Give the entries again exactly, without pictures.

*ENTRIES SUPPLIED*.
<<<<

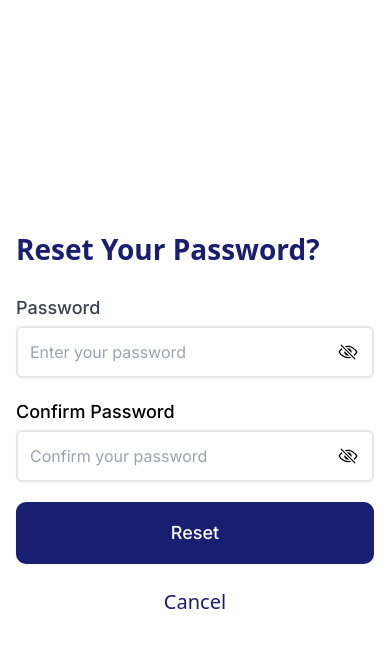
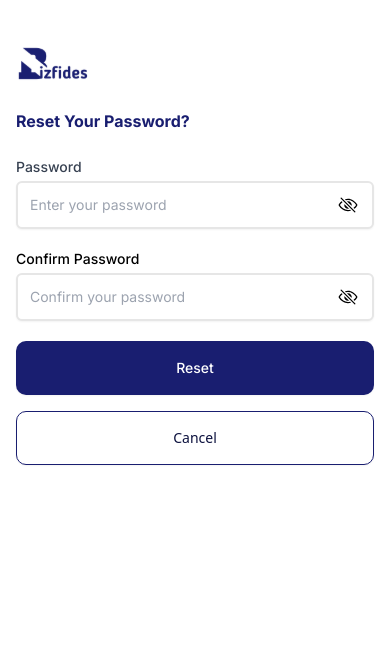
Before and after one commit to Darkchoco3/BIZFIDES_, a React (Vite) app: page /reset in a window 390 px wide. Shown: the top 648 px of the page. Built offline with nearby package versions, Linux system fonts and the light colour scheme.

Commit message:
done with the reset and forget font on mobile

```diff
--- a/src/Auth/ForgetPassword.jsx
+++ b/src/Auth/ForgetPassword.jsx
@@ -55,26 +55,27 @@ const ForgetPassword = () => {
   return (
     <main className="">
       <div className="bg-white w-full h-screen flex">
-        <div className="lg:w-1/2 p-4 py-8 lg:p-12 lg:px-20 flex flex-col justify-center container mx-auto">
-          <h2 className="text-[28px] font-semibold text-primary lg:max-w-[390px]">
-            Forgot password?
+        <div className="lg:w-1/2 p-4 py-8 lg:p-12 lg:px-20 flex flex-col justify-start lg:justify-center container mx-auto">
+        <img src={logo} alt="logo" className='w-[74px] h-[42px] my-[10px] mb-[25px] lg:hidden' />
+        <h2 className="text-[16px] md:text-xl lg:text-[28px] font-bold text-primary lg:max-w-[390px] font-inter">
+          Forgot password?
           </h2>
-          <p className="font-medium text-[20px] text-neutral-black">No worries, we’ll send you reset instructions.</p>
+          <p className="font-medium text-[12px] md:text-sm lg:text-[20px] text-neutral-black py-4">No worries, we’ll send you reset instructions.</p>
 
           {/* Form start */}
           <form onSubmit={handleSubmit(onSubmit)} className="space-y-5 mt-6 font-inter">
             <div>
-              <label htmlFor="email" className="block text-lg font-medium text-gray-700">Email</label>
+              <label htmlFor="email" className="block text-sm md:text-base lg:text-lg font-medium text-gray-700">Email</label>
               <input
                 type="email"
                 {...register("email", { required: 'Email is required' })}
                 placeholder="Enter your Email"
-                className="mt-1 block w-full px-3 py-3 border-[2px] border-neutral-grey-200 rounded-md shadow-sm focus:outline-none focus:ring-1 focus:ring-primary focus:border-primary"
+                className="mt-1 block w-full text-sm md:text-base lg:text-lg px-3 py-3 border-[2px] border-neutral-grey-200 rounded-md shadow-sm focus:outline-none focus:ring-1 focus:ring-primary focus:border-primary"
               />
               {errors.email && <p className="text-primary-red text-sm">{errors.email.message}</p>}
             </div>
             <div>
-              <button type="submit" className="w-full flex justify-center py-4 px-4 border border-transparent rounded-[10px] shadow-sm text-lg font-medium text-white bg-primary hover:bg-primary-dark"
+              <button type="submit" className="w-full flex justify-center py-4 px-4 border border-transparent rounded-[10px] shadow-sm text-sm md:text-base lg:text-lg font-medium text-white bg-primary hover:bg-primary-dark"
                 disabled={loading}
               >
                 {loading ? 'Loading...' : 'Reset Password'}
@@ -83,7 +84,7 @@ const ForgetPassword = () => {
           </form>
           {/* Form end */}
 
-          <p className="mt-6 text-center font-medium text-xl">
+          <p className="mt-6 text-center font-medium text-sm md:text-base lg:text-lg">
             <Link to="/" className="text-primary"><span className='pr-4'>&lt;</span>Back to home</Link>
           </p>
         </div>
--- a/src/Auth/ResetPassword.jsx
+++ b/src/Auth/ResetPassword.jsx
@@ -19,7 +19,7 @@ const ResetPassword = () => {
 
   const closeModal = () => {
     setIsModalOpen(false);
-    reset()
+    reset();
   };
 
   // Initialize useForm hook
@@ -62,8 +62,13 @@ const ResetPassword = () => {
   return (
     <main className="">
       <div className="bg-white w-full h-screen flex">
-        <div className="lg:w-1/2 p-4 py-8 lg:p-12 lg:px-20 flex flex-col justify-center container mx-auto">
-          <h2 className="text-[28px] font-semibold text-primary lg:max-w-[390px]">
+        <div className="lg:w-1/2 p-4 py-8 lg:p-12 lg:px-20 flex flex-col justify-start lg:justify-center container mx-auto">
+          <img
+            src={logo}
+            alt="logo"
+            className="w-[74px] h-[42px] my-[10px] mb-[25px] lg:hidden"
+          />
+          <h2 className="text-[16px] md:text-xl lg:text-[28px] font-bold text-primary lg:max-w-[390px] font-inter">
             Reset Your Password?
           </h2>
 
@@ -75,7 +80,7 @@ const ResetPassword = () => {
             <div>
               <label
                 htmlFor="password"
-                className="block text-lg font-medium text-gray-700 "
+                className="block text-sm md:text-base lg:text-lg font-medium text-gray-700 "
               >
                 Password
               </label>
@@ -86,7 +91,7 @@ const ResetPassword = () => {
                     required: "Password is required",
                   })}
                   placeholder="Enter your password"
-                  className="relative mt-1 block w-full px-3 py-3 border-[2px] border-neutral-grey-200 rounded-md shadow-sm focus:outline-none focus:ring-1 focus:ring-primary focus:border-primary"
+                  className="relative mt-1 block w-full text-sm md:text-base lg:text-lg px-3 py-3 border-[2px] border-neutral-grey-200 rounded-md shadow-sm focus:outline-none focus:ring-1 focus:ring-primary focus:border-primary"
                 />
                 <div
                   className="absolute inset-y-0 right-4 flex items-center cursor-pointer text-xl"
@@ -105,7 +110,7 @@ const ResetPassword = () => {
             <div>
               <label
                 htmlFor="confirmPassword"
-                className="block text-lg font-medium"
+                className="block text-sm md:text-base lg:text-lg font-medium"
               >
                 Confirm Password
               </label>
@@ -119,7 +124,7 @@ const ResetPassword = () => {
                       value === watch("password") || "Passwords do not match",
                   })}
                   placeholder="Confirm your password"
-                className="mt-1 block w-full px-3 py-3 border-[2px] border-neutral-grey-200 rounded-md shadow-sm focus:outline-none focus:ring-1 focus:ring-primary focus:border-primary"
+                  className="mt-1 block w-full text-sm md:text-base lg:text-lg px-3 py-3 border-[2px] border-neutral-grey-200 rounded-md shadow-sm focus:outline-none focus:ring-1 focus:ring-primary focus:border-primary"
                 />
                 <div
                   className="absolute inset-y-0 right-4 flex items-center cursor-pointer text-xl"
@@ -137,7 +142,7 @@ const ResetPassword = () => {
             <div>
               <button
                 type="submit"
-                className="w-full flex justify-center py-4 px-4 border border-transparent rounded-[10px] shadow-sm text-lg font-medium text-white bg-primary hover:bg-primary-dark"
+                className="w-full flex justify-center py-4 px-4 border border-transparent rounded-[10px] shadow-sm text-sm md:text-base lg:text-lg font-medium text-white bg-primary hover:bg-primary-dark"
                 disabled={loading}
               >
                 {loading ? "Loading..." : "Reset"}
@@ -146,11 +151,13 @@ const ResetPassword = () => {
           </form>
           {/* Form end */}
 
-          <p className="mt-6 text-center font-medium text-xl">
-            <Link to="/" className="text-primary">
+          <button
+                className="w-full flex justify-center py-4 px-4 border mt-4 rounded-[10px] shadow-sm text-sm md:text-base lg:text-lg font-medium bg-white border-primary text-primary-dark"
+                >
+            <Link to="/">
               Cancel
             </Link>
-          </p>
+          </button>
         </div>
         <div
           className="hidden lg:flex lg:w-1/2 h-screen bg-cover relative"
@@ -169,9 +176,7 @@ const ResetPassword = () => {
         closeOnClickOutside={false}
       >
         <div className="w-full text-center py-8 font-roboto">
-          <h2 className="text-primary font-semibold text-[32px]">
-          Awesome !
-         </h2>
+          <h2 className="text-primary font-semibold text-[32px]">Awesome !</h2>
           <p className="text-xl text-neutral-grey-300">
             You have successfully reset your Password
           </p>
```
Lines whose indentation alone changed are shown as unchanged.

>>>>

*EXPECTED ANSWER*.
Before and after one commit to Darkchoco3/BIZFIDES_, a React (Vite) app: page /reset in a window 390 px wide. Shown: the top 648 px of the page. Built offline with nearby package versions, Linux system fonts and the light colour scheme.

Commit message:
done with the reset and forget font on mobile

```diff
--- a/src/Auth/ForgetPassword.jsx
+++ b/src/Auth/ForgetPassword.jsx
@@ -55,26 +55,27 @@ const ForgetPassword = () => {
   return (
     <main className="">
       <div className="bg-white w-full h-screen flex">
-        <div className="lg:w-1/2 p-4 py-8 lg:p-12 lg:px-20 flex flex-col justify-center container mx-auto">
-          <h2 className="text-[28px] font-semibold text-primary lg:max-w-[390px]">
-            Forgot password?
+        <div className="lg:w-1/2 p-4 py-8 lg:p-12 lg:px-20 flex flex-col justify-start lg:justify-center container mx-auto">
+        <img src={logo} alt="logo" className='w-[74px] h-[42px] my-[10px] mb-[25px] lg:hidden' />
+        <h2 className="text-[16px] md:text-xl lg:text-[28px] font-bold text-primary lg:max-w-[390px] font-inter">
+          Forgot password?
           </h2>
-          <p className="font-medium text-[20px] text-neutral-black">No worries, we’ll send you reset instructions.</p>
+          <p className="font-medium text-[12px] md:text-sm lg:text-[20px] text-neutral-black py-4">No worries, we’ll send you reset instructions.</p>
 
           {/* Form start */}
           <form onSubmit={handleSubmit(onSubmit)} className="space-y-5 mt-6 font-inter">
             <div>
-              <label htmlFor="email" className="block text-lg font-medium text-gray-700">Email</label>
+              <label htmlFor="email" className="block text-sm md:text-base lg:text-lg font-medium text-gray-700">Email</label>
               <input
                 type="email"
                 {...register("email", { required: 'Email is required' })}
                 placeholder="Enter your Email"
-                className="mt-1 block w-full px-3 py-3 border-[2px] border-neutral-grey-200 rounded-md shadow-sm focus:outline-none focus:ring-1 focus:ring-primary focus:border-primary"
+                className="mt-1 block w-full text-sm md:text-base lg:text-lg px-3 py-3 border-[2px] border-neutral-grey-200 rounded-md shadow-sm focus:outline-none focus:ring-1 focus:ring-primary focus:border-primary"
               />
               {errors.email && <p className="text-primary-red text-sm">{errors.email.message}</p>}
             </div>
             <div>
-              <button type="submit" className="w-full flex justify-center py-4 px-4 border border-transparent rounded-[10px] shadow-sm text-lg font-medium text-white bg-primary hover:bg-primary-dark"
+              <button type="submit" className="w-full flex justify-center py-4 px-4 border border-transparent rounded-[10px] shadow-sm text-sm md:text-base lg:text-lg font-medium text-white bg-primary hover:bg-primary-dark"
                 disabled={loading}
               >
                 {loading ? 'Loading...' : 'Reset Password'}
@@ -83,7 +84,7 @@ const ForgetPassword = () => {
           </form>
           {/* Form end */}
 
-          <p className="mt-6 text-center font-medium text-xl">
+          <p className="mt-6 text-center font-medium text-sm md:text-base lg:text-lg">
             <Link to="/" className="text-primary"><span className='pr-4'>&lt;</span>Back to home</Link>
           </p>
         </div>
--- a/src/Auth/ResetPassword.jsx
+++ b/src/Auth/ResetPassword.jsx
@@ -19,7 +19,7 @@ const ResetPassword = () => {
 
   const closeModal = () => {
     setIsModalOpen(false);
-    reset()
+    reset();
   };
 
   // Initialize useForm hook
@@ -62,8 +62,13 @@ const ResetPassword = () => {
   return (
     <main className="">
       <div className="bg-white w-full h-screen flex">
-        <div className="lg:w-1/2 p-4 py-8 lg:p-12 lg:px-20 flex flex-col justify-center container mx-auto">
-          <h2 className="text-[28px] font-semibold text-primary lg:max-w-[390px]">
+        <div className="lg:w-1/2 p-4 py-8 lg:p-12 lg:px-20 flex flex-col justify-start lg:justify-center container mx-auto">
+          <img
+            src={logo}
+            alt="logo"
+            className="w-[74px] h-[42px] my-[10px] mb-[25px] lg:hidden"
+          />
+          <h2 className="text-[16px] md:text-xl lg:text-[28px] font-bold text-primary lg:max-w-[390px] font-inter">
             Reset Your Password?
           </h2>
 
@@ -75,7 +80,7 @@ const ResetPassword = () => {
             <div>
               <label
                 htmlFor="password"
-                className="block text-lg font-medium text-gray-700 "
+                className="block text-sm md:text-base lg:text-lg font-medium text-gray-700 "
               >
                 Password
               </label>
@@ -86,7 +91,7 @@ const ResetPassword = () => {
                     required: "Password is required",
                   })}
                   placeholder="Enter your password"
-                  className="relative mt-1 block w-full px-3 py-3 border-[2px] border-neutral-grey-200 rounded-md shadow-sm focus:outline-none focus:ring-1 focus:ring-primary focus:border-primary"
+                  className="relative mt-1 block w-full text-sm md:text-base lg:text-lg px-3 py-3 border-[2px] border-neutral-grey-200 rounded-md shadow-sm focus:outline-none focus:ring-1 focus:ring-primary focus:border-primary"
                 />
                 <div
                   className="absolute inset-y-0 right-4 flex items-center cursor-pointer text-xl"
@@ -105,7 +110,7 @@ const ResetPassword = () => {
             <div>
               <label
                 htmlFor="confirmPassword"
-                className="block text-lg font-medium"
+                className="block text-sm md:text-base lg:text-lg font-medium"
               >
                 Confirm Password
               </label>
@@ -119,7 +124,7 @@ const ResetPassword = () => {
                       value === watch("password") || "Passwords do not match",
                   })}
                   placeholder="Confirm your password"
-                className="mt-1 block w-full px-3 py-3 border-[2px] border-neutral-grey-200 rounded-md shadow-sm focus:outline-none focus:ring-1 focus:ring-primary focus:border-primary"
+                  className="mt-1 block w-full text-sm md:text-base lg:text-lg px-3 py-3 border-[2px] border-neutral-grey-200 rounded-md shadow-sm focus:outline-none focus:ring-1 focus:ring-primary focus:border-primary"
                 />
                 <div
                   className="absolute inset-y-0 right-4 flex items-center cursor-pointer text-xl"
@@ -137,7 +142,7 @@ const ResetPassword = () => {
             <div>
               <button
                 type="submit"
-                className="w-full flex justify-center py-4 px-4 border border-transparent rounded-[10px] shadow-sm text-lg font-medium text-white bg-primary hover:bg-primary-dark"
+                className="w-full flex justify-center py-4 px-4 border border-transparent rounded-[10px] shadow-sm text-sm md:text-base lg:text-lg font-medium text-white bg-primary hover:bg-primary-dark"
                 disabled={loading}
               >
                 {loading ? "Loading..." : "Reset"}
@@ -146,11 +151,13 @@ const ResetPassword = () => {
           </form>
           {/* Form end */}
 
-          <p className="mt-6 text-center font-medium text-xl">
-            <Link to="/" className="text-primary">
+          <button
+                className="w-full flex justify-center py-4 px-4 border mt-4 rounded-[10px] shadow-sm text-sm md:text-base lg:text-lg font-medium bg-white border-primary text-primary-dark"
+                >
+            <Link to="/">
               Cancel
             </Link>
-          </p>
+          </button>
         </div>
         <div
           className="hidden lg:flex lg:w-1/2 h-screen bg-cover relative"
@@ -169,9 +176,7 @@ const ResetPassword = () => {
         closeOnClickOutside={false}
       >
         <div className="w-full text-center py-8 font-roboto">
-          <h2 className="text-primary font-semibold text-[32px]">
-          Awesome !
-         </h2>
+          <h2 className="text-primary font-semibold text-[32px]">Awesome !</h2>
           <p className="text-xl text-neutral-grey-300">
             You have successfully reset your Password
           </p>
```
Lines whose indentation alone changed are shown as unchanged.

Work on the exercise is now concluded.